The problem:
Once the pictures are removed, return each record below exactly as written.
*** Source data ***
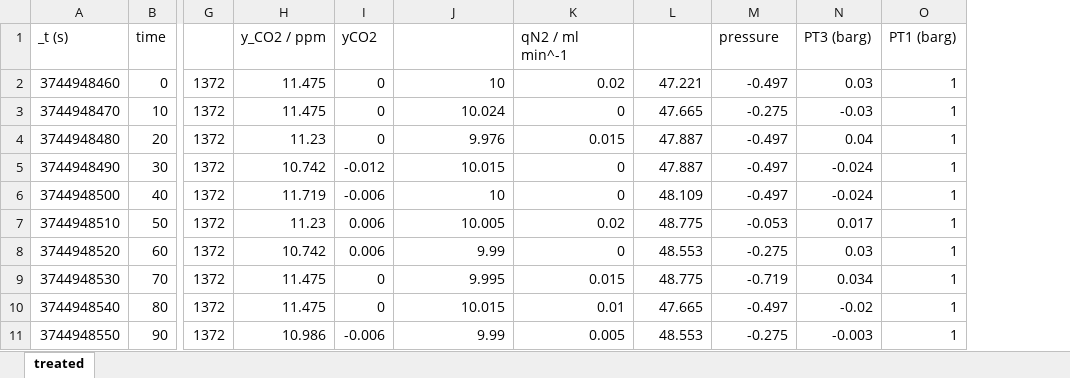
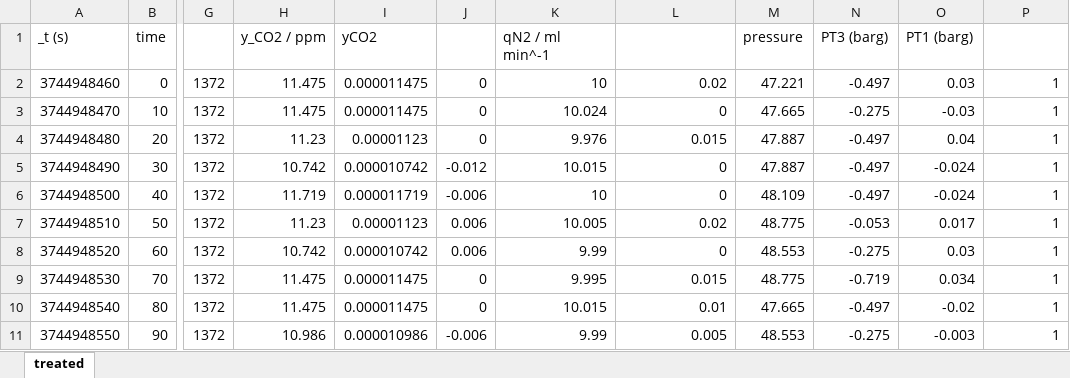
Before and after one commit to louis-sh-nguyen/object-oriented-pemeation-analysis, an Excel workbook: data/single_pressure/RUN_H_75C-50bar.xlsx, sheet treated, drawn as a sheet; only a part is shown, gaps mark what is left out; values as stored, in another font and other column widths than the file's, no borders; addresses are those after the commit; the diff names each change by its address in the sheet, - before the commit and + after, or states it on an @@ line.

Commit message:
modified HDPE data and fit_all_data in main

```diff
--- a/data/single_pressure/RUN_H_75C-50bar.xlsx (sheet treated)
+++ b/data/single_pressure/RUN_H_75C-50bar.xlsx (sheet treated)
+column I, rows 1-11: yCO2 | 0.000011475 | 0.000011475 | 0.00001123 | 0.000010742 | 0.000011719 | 0.00001123 | 0.000010742 | 0.000011475 | 0.000011475 | 0.000010986
-J1: yCO2
+J1: (empty)
-K1: (empty)
+K1: qN2 / ml min^-1
-L1: qN2 / ml min^-1
+L1: (empty)
-M1: (empty)
+M1: pressure
-N1: pressure
+N1: PT3 (barg)
-O1: PT3 (barg)
+O1: PT1 (barg)
-P1: PT1 (barg)
+P1: (empty)
```
Also changed, not shown: data/single_pressure/RUN_H_25C-200bar_2.xlsx, data/single_pressure/RUN_H_50C-100bar_2.xlsx, 13 other files.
*** End of Source data ***
Task output:
Before and after one commit to louis-sh-nguyen/object-oriented-pemeation-analysis, an Excel workbook: data/single_pressure/RUN_H_75C-50bar.xlsx, sheet treated, drawn as a sheet; only a part is shown, gaps mark what is left out; values as stored, in another font and other column widths than the file's, no borders; addresses are those after the commit; the diff names each change by its address in the sheet, - before the commit and + after, or states it on an @@ line.

Commit message:
modified HDPE data and fit_all_data in main

```diff
--- a/data/single_pressure/RUN_H_75C-50bar.xlsx (sheet treated)
+++ b/data/single_pressure/RUN_H_75C-50bar.xlsx (sheet treated)
+column I, rows 1-11: yCO2 | 0.000011475 | 0.000011475 | 0.00001123 | 0.000010742 | 0.000011719 | 0.00001123 | 0.000010742 | 0.000011475 | 0.000011475 | 0.000010986
-J1: yCO2
+J1: (empty)
-K1: (empty)
+K1: qN2 / ml min^-1
-L1: qN2 / ml min^-1
+L1: (empty)
-M1: (empty)
+M1: pressure
-N1: pressure
+N1: PT3 (barg)
-O1: PT3 (barg)
+O1: PT1 (barg)
-P1: PT1 (barg)
+P1: (empty)
```
Also changed, not shown: data/single_pressure/RUN_H_25C-200bar_2.xlsx, data/single_pressure/RUN_H_50C-100bar_2.xlsx, 13 other files.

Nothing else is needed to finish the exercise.